:: Information given ::
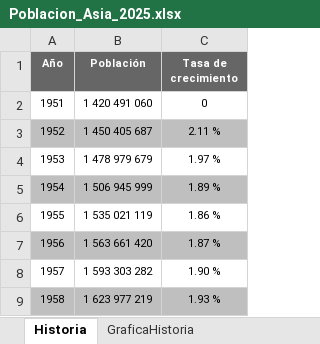
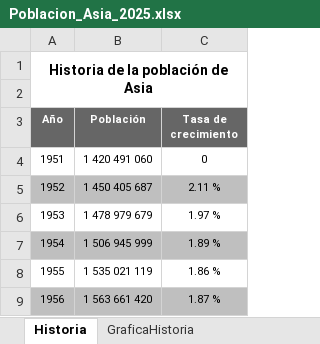
Before and after one commit to simon023-eng/Natality, an Excel workbook: Poblacion_Asia_2025.xlsx, sheet Historia, drawn as a sheet; only a part is shown; the shorter side is filled out with more unchanged rows; values as stored, in another font and other column widths than the file's, no borders; the diff names each change by its address in the sheet, - before the commit and + after, or states it on an @@ line.

Commit message:
Add files via upload

```diff
--- a/Poblacion_Asia_2025.xlsx (sheet Historia)
+++ b/Poblacion_Asia_2025.xlsx (sheet Historia)
+row 1: Historia de la población de Asia
+row 2: (empty)
```
Also changed, not shown: charts or pictures.
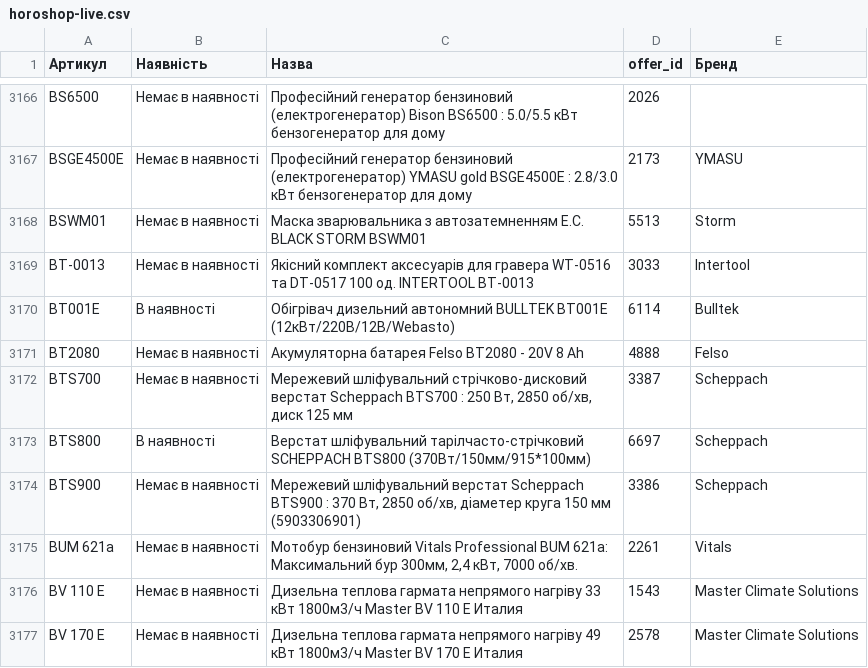
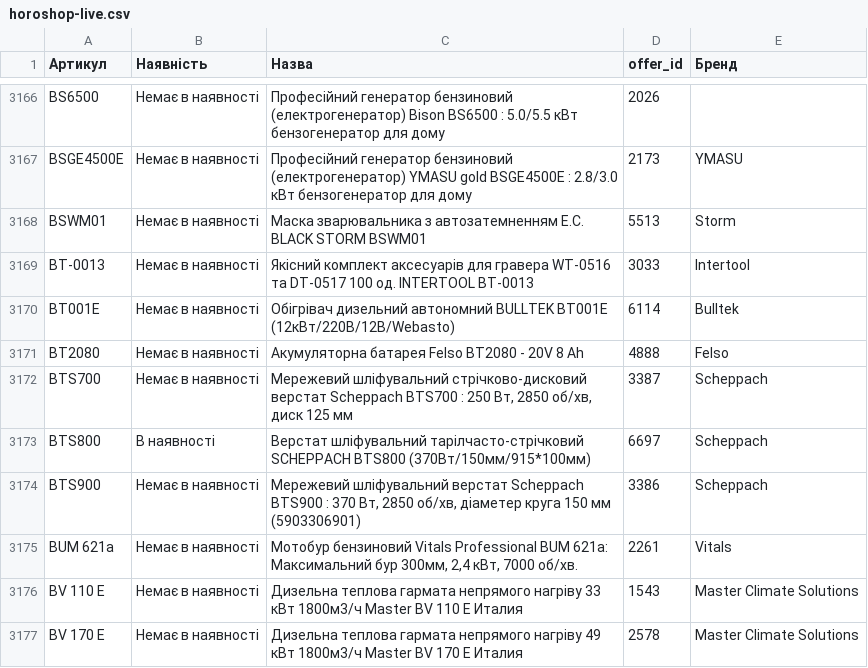
Before and after one commit to TSOstap/NEO.HM-1-, a CSV file: tools-store-feed/horoshop-live.csv, drawn as a sheet; only a part is shown, gaps mark what is left out.

```diff
--- a/tools-store-feed/horoshop-live.csv
+++ b/tools-store-feed/horoshop-live.csv
@@ -3169,3 +3169,3 @@ BSWM01,Немає в наявності,Маска зварювальника з
 BT-0013,Немає в наявності,Якісний комплект аксесуарів для гравера WT-0516 та DT-0517 100 од. INTERTOOL BT-0013,3033,Intertool
-BT001E,В наявності,Обігрівач дизельний автономний BULLTEK BT001E (12кВт/220В/12В/Webasto),6114,Bulltek
+BT001E,Немає в наявності,Обігрівач дизельний автономний BULLTEK BT001E (12кВт/220В/12В/Webasto),6114,Bulltek
 BT2080,Немає в наявності,Акумуляторна батарея Felso BT2080 - 20V 8 Ah,4888,Felso
```
Also changed, not shown: 2 other files.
:::
> **To do**: Return the listing above verbatim and exclude every picture.

> **Response for this exercise**:
Before and after one commit to simon023-eng/Natality, an Excel workbook: Poblacion_Asia_2025.xlsx, sheet Historia, drawn as a sheet; only a part is shown; the shorter side is filled out with more unchanged rows; values as stored, in another font and other column widths than the file's, no borders; the diff names each change by its address in the sheet, - before the commit and + after, or states it on an @@ line.

Commit message:
Add files via upload

```diff
--- a/Poblacion_Asia_2025.xlsx (sheet Historia)
+++ b/Poblacion_Asia_2025.xlsx (sheet Historia)
+row 1: Historia de la población de Asia
+row 2: (empty)
```
Also changed, not shown: charts or pictures.
Before and after one commit to TSOstap/NEO.HM-1-, a CSV file: tools-store-feed/horoshop-live.csv, drawn as a sheet; only a part is shown, gaps mark what is left out.

```diff
--- a/tools-store-feed/horoshop-live.csv
+++ b/tools-store-feed/horoshop-live.csv
@@ -3169,3 +3169,3 @@ BSWM01,Немає в наявності,Маска зварювальника з
 BT-0013,Немає в наявності,Якісний комплект аксесуарів для гравера WT-0516 та DT-0517 100 од. INTERTOOL BT-0013,3033,Intertool
-BT001E,В наявності,Обігрівач дизельний автономний BULLTEK BT001E (12кВт/220В/12В/Webasto),6114,Bulltek
+BT001E,Немає в наявності,Обігрівач дизельний автономний BULLTEK BT001E (12кВт/220В/12В/Webasto),6114,Bulltek
 BT2080,Немає в наявності,Акумуляторна батарея Felso BT2080 - 20V 8 Ah,4888,Felso
```
Also changed, not shown: 2 other files.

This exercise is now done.